----- Material for the task

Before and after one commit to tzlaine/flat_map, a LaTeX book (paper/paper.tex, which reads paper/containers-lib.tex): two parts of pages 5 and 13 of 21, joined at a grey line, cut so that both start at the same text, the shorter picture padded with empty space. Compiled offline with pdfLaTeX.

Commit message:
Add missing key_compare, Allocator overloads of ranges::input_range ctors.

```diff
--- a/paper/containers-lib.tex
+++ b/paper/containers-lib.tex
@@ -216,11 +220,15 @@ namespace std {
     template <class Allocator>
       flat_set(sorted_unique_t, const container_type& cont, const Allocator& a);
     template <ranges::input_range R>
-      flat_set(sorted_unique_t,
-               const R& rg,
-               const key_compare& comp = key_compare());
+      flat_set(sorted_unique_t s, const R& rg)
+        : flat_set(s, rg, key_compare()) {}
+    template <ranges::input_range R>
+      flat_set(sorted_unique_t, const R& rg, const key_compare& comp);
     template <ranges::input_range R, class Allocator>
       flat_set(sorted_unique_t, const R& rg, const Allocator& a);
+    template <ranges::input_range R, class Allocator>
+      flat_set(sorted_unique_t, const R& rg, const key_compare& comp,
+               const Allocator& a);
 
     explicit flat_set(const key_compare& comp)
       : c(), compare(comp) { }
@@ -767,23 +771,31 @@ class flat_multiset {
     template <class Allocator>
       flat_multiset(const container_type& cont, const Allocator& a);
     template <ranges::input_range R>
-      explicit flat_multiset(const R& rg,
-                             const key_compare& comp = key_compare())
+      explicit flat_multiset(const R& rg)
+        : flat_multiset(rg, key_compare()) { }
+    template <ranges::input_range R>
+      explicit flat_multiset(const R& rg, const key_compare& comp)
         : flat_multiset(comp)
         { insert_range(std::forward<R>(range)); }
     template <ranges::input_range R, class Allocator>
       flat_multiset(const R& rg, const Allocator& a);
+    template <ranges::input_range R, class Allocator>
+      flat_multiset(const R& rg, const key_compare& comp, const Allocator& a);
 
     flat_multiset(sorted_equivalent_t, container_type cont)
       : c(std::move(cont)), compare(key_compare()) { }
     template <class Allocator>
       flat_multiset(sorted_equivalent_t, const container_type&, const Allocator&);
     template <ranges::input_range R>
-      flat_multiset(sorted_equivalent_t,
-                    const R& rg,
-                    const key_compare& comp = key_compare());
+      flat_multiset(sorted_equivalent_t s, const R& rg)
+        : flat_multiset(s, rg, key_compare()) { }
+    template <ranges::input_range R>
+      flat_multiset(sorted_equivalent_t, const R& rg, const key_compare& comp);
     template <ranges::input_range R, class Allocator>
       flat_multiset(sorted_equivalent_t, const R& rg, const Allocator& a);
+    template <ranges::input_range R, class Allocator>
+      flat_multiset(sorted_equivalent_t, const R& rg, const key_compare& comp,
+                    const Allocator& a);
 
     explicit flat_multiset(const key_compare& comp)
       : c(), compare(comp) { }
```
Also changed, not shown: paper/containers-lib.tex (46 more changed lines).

----------

Task.
Could you return all of the entries exactly as they stand?

Task result.
Before and after one commit to tzlaine/flat_map, a LaTeX book (paper/paper.tex, which reads paper/containers-lib.tex): two parts of pages 5 and 13 of 21, joined at a grey line, cut so that both start at the same text, the shorter picture padded with empty space. Compiled offline with pdfLaTeX.

Commit message:
Add missing key_compare, Allocator overloads of ranges::input_range ctors.

```diff
--- a/paper/containers-lib.tex
+++ b/paper/containers-lib.tex
@@ -216,11 +220,15 @@ namespace std {
     template <class Allocator>
       flat_set(sorted_unique_t, const container_type& cont, const Allocator& a);
     template <ranges::input_range R>
-      flat_set(sorted_unique_t,
-               const R& rg,
-               const key_compare& comp = key_compare());
+      flat_set(sorted_unique_t s, const R& rg)
+        : flat_set(s, rg, key_compare()) {}
+    template <ranges::input_range R>
+      flat_set(sorted_unique_t, const R& rg, const key_compare& comp);
     template <ranges::input_range R, class Allocator>
       flat_set(sorted_unique_t, const R& rg, const Allocator& a);
+    template <ranges::input_range R, class Allocator>
+      flat_set(sorted_unique_t, const R& rg, const key_compare& comp,
+               const Allocator& a);
 
     explicit flat_set(const key_compare& comp)
       : c(), compare(comp) { }
@@ -767,23 +771,31 @@ class flat_multiset {
     template <class Allocator>
       flat_multiset(const container_type& cont, const Allocator& a);
     template <ranges::input_range R>
-      explicit flat_multiset(const R& rg,
-                             const key_compare& comp = key_compare())
+      explicit flat_multiset(const R& rg)
+        : flat_multiset(rg, key_compare()) { }
+    template <ranges::input_range R>
+      explicit flat_multiset(const R& rg, const key_compare& comp)
         : flat_multiset(comp)
         { insert_range(std::forward<R>(range)); }
     template <ranges::input_range R, class Allocator>
       flat_multiset(const R& rg, const Allocator& a);
+    template <ranges::input_range R, class Allocator>
+      flat_multiset(const R& rg, const key_compare& comp, const Allocator& a);
 
     flat_multiset(sorted_equivalent_t, container_type cont)
       : c(std::move(cont)), compare(key_compare()) { }
     template <class Allocator>
       flat_multiset(sorted_equivalent_t, const container_type&, const Allocator&);
     template <ranges::input_range R>
-      flat_multiset(sorted_equivalent_t,
-                    const R& rg,
-                    const key_compare& comp = key_compare());
+      flat_multiset(sorted_equivalent_t s, const R& rg)
+        : flat_multiset(s, rg, key_compare()) { }
+    template <ranges::input_range R>
+      flat_multiset(sorted_equivalent_t, const R& rg, const key_compare& comp);
     template <ranges::input_range R, class Allocator>
       flat_multiset(sorted_equivalent_t, const R& rg, const Allocator& a);
+    template <ranges::input_range R, class Allocator>
+      flat_multiset(sorted_equivalent_t, const R& rg, const key_compare& comp,
+                    const Allocator& a);
 
     explicit flat_multiset(const key_compare& comp)
       : c(), compare(comp) { }
```
Also changed, not shown: paper/containers-lib.tex (46 more changed lines).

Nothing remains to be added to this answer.